DATA IN THIS EXERCISE >>
------
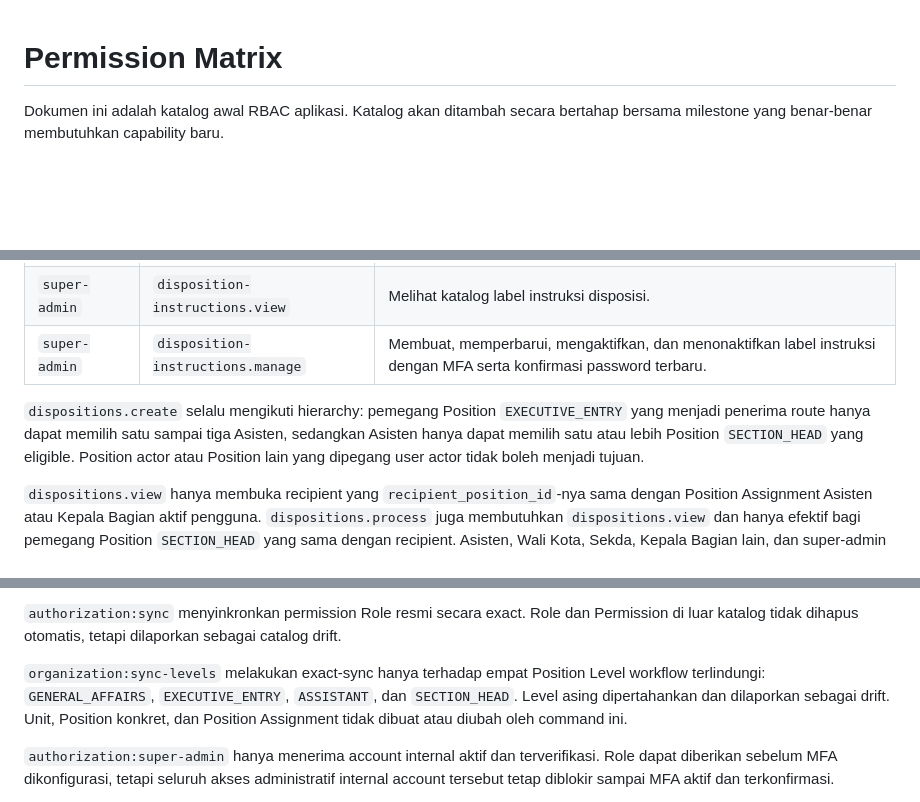
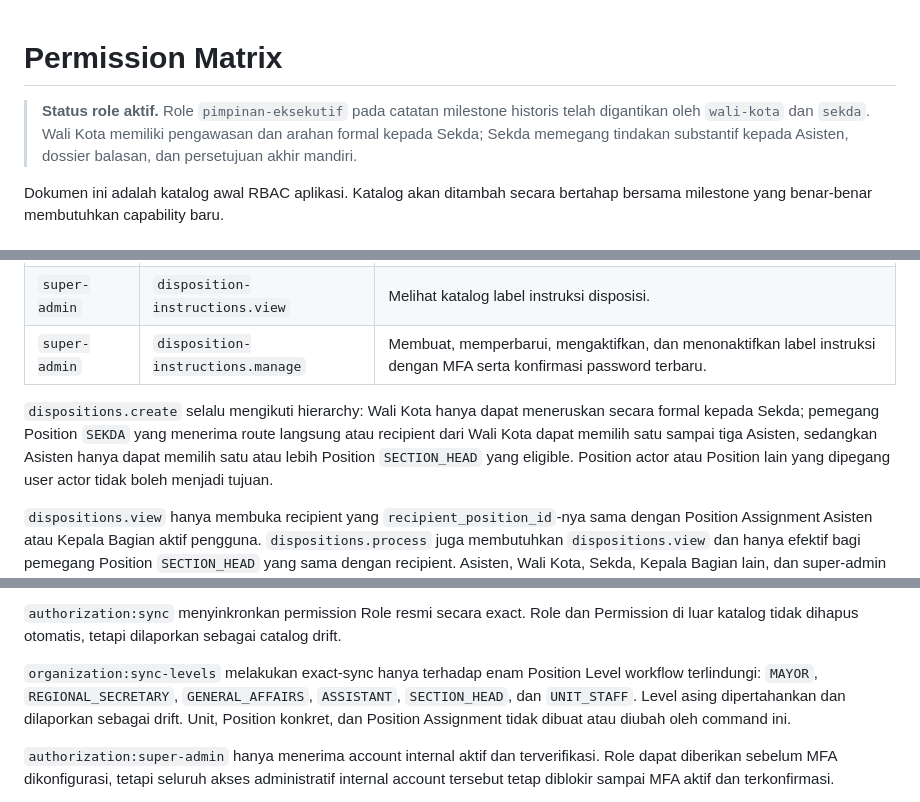
Before and after one commit to ARSAL21/system-disposisi-surat, a Markdown page: permission-matrix.md, 3 parts joined by grey strips. Drawn GitHub-style; blank space fills up the shorter version.

```diff
--- a/permission-matrix.md
+++ b/permission-matrix.md
@@ -1,4 +1,9 @@
 # Permission Matrix
+
+> **Status role aktif.** Role `pimpinan-eksekutif` pada catatan milestone
+> historis telah digantikan oleh `wali-kota` dan `sekda`. Wali Kota memiliki
+> pengawasan dan arahan formal kepada Sekda; Sekda memegang tindakan
+> substantif kepada Asisten, dossier balasan, dan persetujuan akhir mandiri.
 
 Dokumen ini adalah katalog awal RBAC aplikasi. Katalog akan ditambah secara
 bertahap bersama milestone yang benar-benar membutuhkan capability baru.
@@ -225,9 +234,10 @@ permission yang sesuai kepada custom role operasional melalui UI RBAC.
 | `super-admin` | `disposition-instructions.view` | Melihat katalog label instruksi disposisi. |
 | `super-admin` | `disposition-instructions.manage` | Membuat, memperbarui, mengaktifkan, dan menonaktifkan label instruksi dengan MFA serta konfirmasi password terbaru. |
 
-`dispositions.create` selalu mengikuti hierarchy: pemegang Position
-`EXECUTIVE_ENTRY` yang menjadi penerima route hanya dapat memilih satu sampai
-tiga Asisten,
+`dispositions.create` selalu mengikuti hierarchy: Wali Kota hanya dapat
+meneruskan secara formal kepada Sekda; pemegang Position `SEKDA` yang menerima
+route langsung atau recipient dari Wali Kota dapat memilih satu sampai tiga
+Asisten,
 sedangkan Asisten hanya dapat memilih satu atau lebih Position
 `SECTION_HEAD` yang eligible. Position actor atau Position lain yang dipegang
 user actor tidak boleh menjadi tujuan.
@@ -310,9 +320,9 @@ Command tersebut tidak memberikan Role, Permission langsung, atau Position.
 Permission di luar katalog tidak dihapus otomatis, tetapi dilaporkan sebagai
 catalog drift.
 
-`organization:sync-levels` melakukan exact-sync hanya terhadap empat Position
-Level workflow terlindungi: `GENERAL_AFFAIRS`, `EXECUTIVE_ENTRY`, `ASSISTANT`, dan
-`SECTION_HEAD`. Level asing dipertahankan dan dilaporkan sebagai drift. Unit,
+`organization:sync-levels` melakukan exact-sync hanya terhadap enam Position
+Level workflow terlindungi: `MAYOR`, `REGIONAL_SECRETARY`, `GENERAL_AFFAIRS`,
+`ASSISTANT`, `SECTION_HEAD`, dan `UNIT_STAFF`. Level asing dipertahankan dan dilaporkan sebagai drift. Unit,
 Position konkret, dan Position Assignment tidak dibuat atau diubah oleh command
 ini.
 
```
Also changed, not shown: other parts of permission-matrix.md (+90 -20 lines), bagan-struktur-organisasi-setda-baubau.md (+401 -0 lines), instruksi.md (+5 -1 lines).
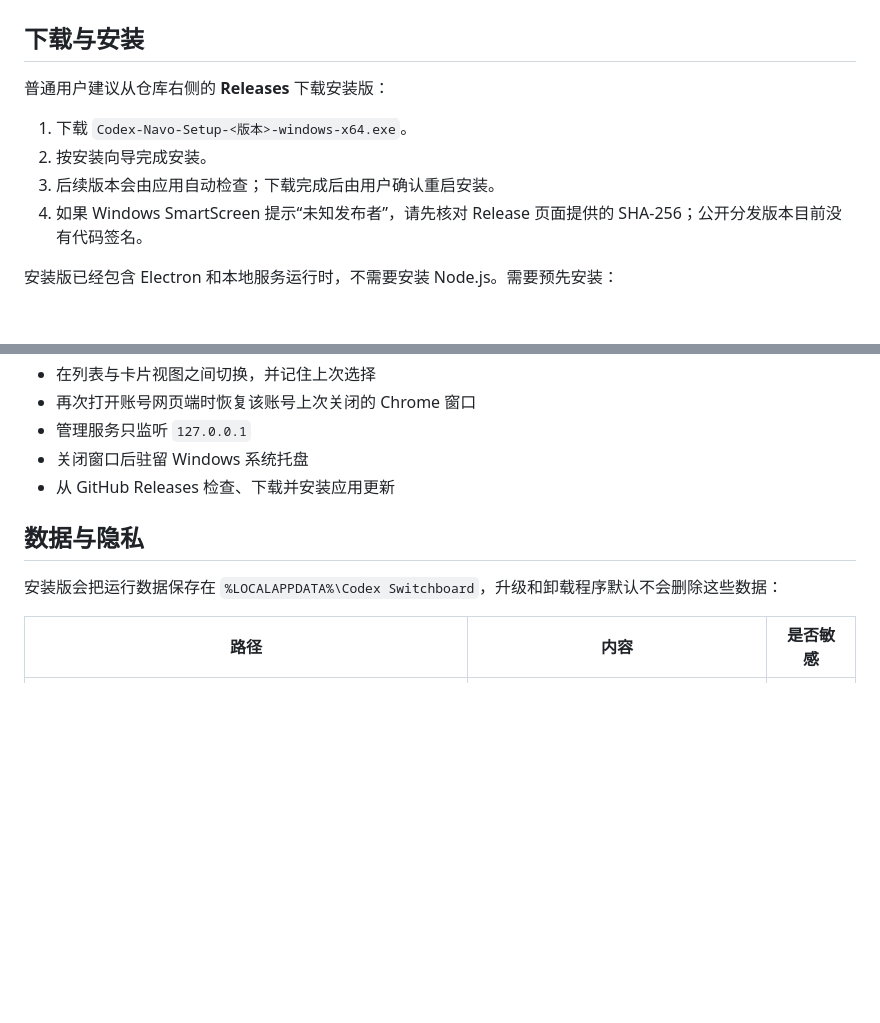
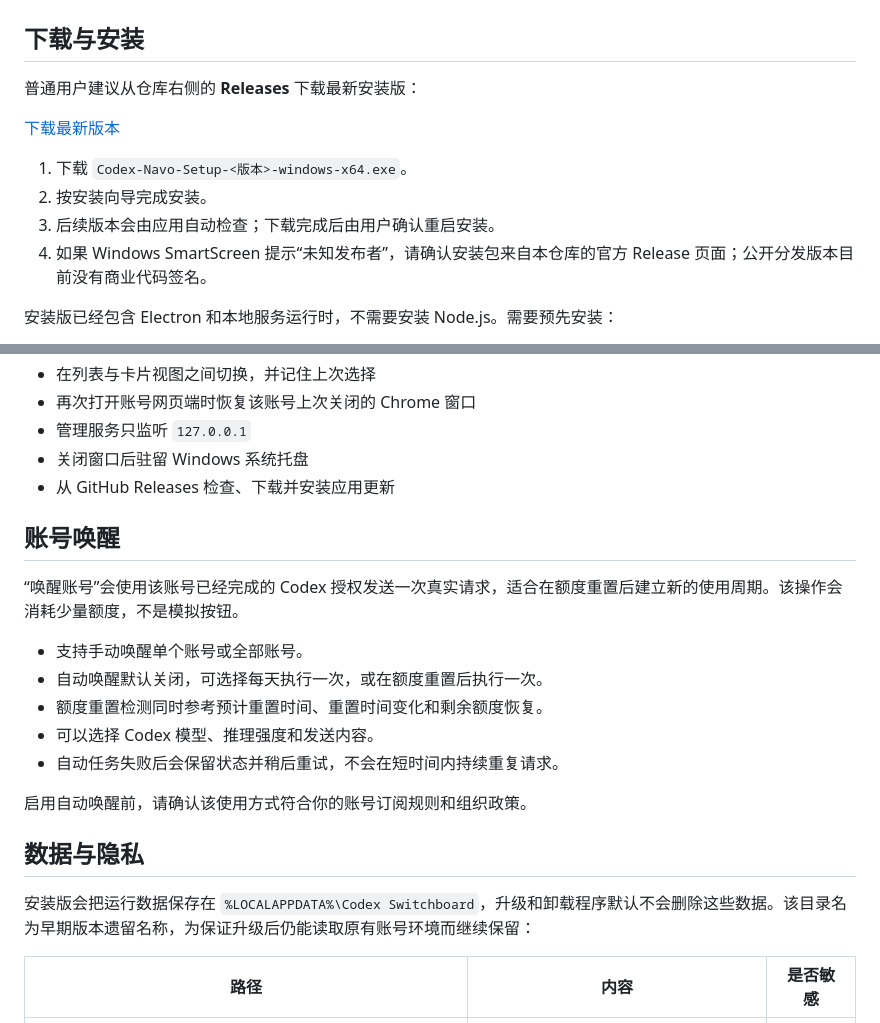
Before and after one commit to 1080ssf/codex-navo, a Markdown page: README.md, 2 parts joined by grey strips. Rendered like a GitHub page; blank space fills up the shorter version.

Commit message:
docs: update README for account wake release

```diff
--- a/README.md
+++ b/README.md
@@ -7,12 +7,14 @@
 
 ## 下载与安装
 
-普通用户建议从仓库右侧的 **Releases** 下载安装版：
+普通用户建议从仓库右侧的 **Releases** 下载最新安装版：
+
+[下载最新版本](https://github.com/1080ssf/codex-navo/releases/latest)
 
 1. 下载 `Codex-Navo-Setup-<版本>-windows-x64.exe`。
 2. 按安装向导完成安装。
 3. 后续版本会由应用自动检查；下载完成后由用户确认重启安装。
-4. 如果 Windows SmartScreen 提示“未知发布者”，请先核对 Release 页面提供的 SHA-256；公开分发版本目前没有代码签名。
+4. 如果 Windows SmartScreen 提示“未知发布者”，请确认安装包来自本仓库的官方 Release 页面；公开分发版本目前没有商业代码签名。
 
 安装版已经包含 Electron 和本地服务运行时，不需要安装 Node.js。需要预先安装：
 
@@ -48,9 +50,21 @@
 - 关闭窗口后驻留 Windows 系统托盘
 - 从 GitHub Releases 检查、下载并安装应用更新
 
+## 账号唤醒
+
+“唤醒账号”会使用该账号已经完成的 Codex 授权发送一次真实请求，适合在额度重置后建立新的使用周期。该操作会消耗少量额度，不是模拟按钮。
+
+- 支持手动唤醒单个账号或全部账号。
+- 自动唤醒默认关闭，可选择每天执行一次，或在额度重置后执行一次。
+- 额度重置检测同时参考预计重置时间、重置时间变化和剩余额度恢复。
+- 可以选择 Codex 模型、推理强度和发送内容。
+- 自动任务失败后会保留状态并稍后重试，不会在短时间内持续重复请求。
+
+启用自动唤醒前，请确认该使用方式符合你的账号订阅规则和组织政策。
+
 ## 数据与隐私
 
-安装版会把运行数据保存在 `%LOCALAPPDATA%\Codex Switchboard`，升级和卸载程序默认不会删除这些数据：
+安装版会把运行数据保存在 `%LOCALAPPDATA%\Codex Switchboard`，升级和卸载程序默认不会删除这些数据。该目录名为早期版本遗留名称，为保证升级后仍能读取原有账号环境而继续保留：
 
 | 路径 | 内容 | 是否敏感 |
 | --- | --- | --- |
```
------
EXERCISE >>
What is needed is every line of the data above, set down exactly but with the images left out.

RESPONSE FOR THIS EXERCISE >>
Before and after one commit to ARSAL21/system-disposisi-surat, a Markdown page: permission-matrix.md, 3 parts joined by grey strips. Drawn GitHub-style; blank space fills up the shorter version.

```diff
--- a/permission-matrix.md
+++ b/permission-matrix.md
@@ -1,4 +1,9 @@
 # Permission Matrix
+
+> **Status role aktif.** Role `pimpinan-eksekutif` pada catatan milestone
+> historis telah digantikan oleh `wali-kota` dan `sekda`. Wali Kota memiliki
+> pengawasan dan arahan formal kepada Sekda; Sekda memegang tindakan
+> substantif kepada Asisten, dossier balasan, dan persetujuan akhir mandiri.
 
 Dokumen ini adalah katalog awal RBAC aplikasi. Katalog akan ditambah secara
 bertahap bersama milestone yang benar-benar membutuhkan capability baru.
@@ -225,9 +234,10 @@ permission yang sesuai kepada custom role operasional melalui UI RBAC.
 | `super-admin` | `disposition-instructions.view` | Melihat katalog label instruksi disposisi. |
 | `super-admin` | `disposition-instructions.manage` | Membuat, memperbarui, mengaktifkan, dan menonaktifkan label instruksi dengan MFA serta konfirmasi password terbaru. |
 
-`dispositions.create` selalu mengikuti hierarchy: pemegang Position
-`EXECUTIVE_ENTRY` yang menjadi penerima route hanya dapat memilih satu sampai
-tiga Asisten,
+`dispositions.create` selalu mengikuti hierarchy: Wali Kota hanya dapat
+meneruskan secara formal kepada Sekda; pemegang Position `SEKDA` yang menerima
+route langsung atau recipient dari Wali Kota dapat memilih satu sampai tiga
+Asisten,
 sedangkan Asisten hanya dapat memilih satu atau lebih Position
 `SECTION_HEAD` yang eligible. Position actor atau Position lain yang dipegang
 user actor tidak boleh menjadi tujuan.
@@ -310,9 +320,9 @@ Command tersebut tidak memberikan Role, Permission langsung, atau Position.
 Permission di luar katalog tidak dihapus otomatis, tetapi dilaporkan sebagai
 catalog drift.
 
-`organization:sync-levels` melakukan exact-sync hanya terhadap empat Position
-Level workflow terlindungi: `GENERAL_AFFAIRS`, `EXECUTIVE_ENTRY`, `ASSISTANT`, dan
-`SECTION_HEAD`. Level asing dipertahankan dan dilaporkan sebagai drift. Unit,
+`organization:sync-levels` melakukan exact-sync hanya terhadap enam Position
+Level workflow terlindungi: `MAYOR`, `REGIONAL_SECRETARY`, `GENERAL_AFFAIRS`,
+`ASSISTANT`, `SECTION_HEAD`, dan `UNIT_STAFF`. Level asing dipertahankan dan dilaporkan sebagai drift. Unit,
 Position konkret, dan Position Assignment tidak dibuat atau diubah oleh command
 ini.
 
```
Also changed, not shown: other parts of permission-matrix.md (+90 -20 lines), bagan-struktur-organisasi-setda-baubau.md (+401 -0 lines), instruksi.md (+5 -1 lines).
Before and after one commit to 1080ssf/codex-navo, a Markdown page: README.md, 2 parts joined by grey strips. Rendered like a GitHub page; blank space fills up the shorter version.

Commit message:
docs: update README for account wake release

```diff
--- a/README.md
+++ b/README.md
@@ -7,12 +7,14 @@
 
 ## 下载与安装
 
-普通用户建议从仓库右侧的 **Releases** 下载安装版：
+普通用户建议从仓库右侧的 **Releases** 下载最新安装版：
+
+[下载最新版本](https://github.com/1080ssf/codex-navo/releases/latest)
 
 1. 下载 `Codex-Navo-Setup-<版本>-windows-x64.exe`。
 2. 按安装向导完成安装。
 3. 后续版本会由应用自动检查；下载完成后由用户确认重启安装。
-4. 如果 Windows SmartScreen 提示“未知发布者”，请先核对 Release 页面提供的 SHA-256；公开分发版本目前没有代码签名。
+4. 如果 Windows SmartScreen 提示“未知发布者”，请确认安装包来自本仓库的官方 Release 页面；公开分发版本目前没有商业代码签名。
 
 安装版已经包含 Electron 和本地服务运行时，不需要安装 Node.js。需要预先安装：
 
@@ -48,9 +50,21 @@
 - 关闭窗口后驻留 Windows 系统托盘
 - 从 GitHub Releases 检查、下载并安装应用更新
 
+## 账号唤醒
+
+“唤醒账号”会使用该账号已经完成的 Codex 授权发送一次真实请求，适合在额度重置后建立新的使用周期。该操作会消耗少量额度，不是模拟按钮。
+
+- 支持手动唤醒单个账号或全部账号。
+- 自动唤醒默认关闭，可选择每天执行一次，或在额度重置后执行一次。
+- 额度重置检测同时参考预计重置时间、重置时间变化和剩余额度恢复。
+- 可以选择 Codex 模型、推理强度和发送内容。
+- 自动任务失败后会保留状态并稍后重试，不会在短时间内持续重复请求。
+
+启用自动唤醒前，请确认该使用方式符合你的账号订阅规则和组织政策。
+
 ## 数据与隐私
 
-安装版会把运行数据保存在 `%LOCALAPPDATA%\Codex Switchboard`，升级和卸载程序默认不会删除这些数据：
+安装版会把运行数据保存在 `%LOCALAPPDATA%\Codex Switchboard`，升级和卸载程序默认不会删除这些数据。该目录名为早期版本遗留名称，为保证升级后仍能读取原有账号环境而继续保留：
 
 | 路径 | 内容 | 是否敏感 |
 | --- | --- | --- |
```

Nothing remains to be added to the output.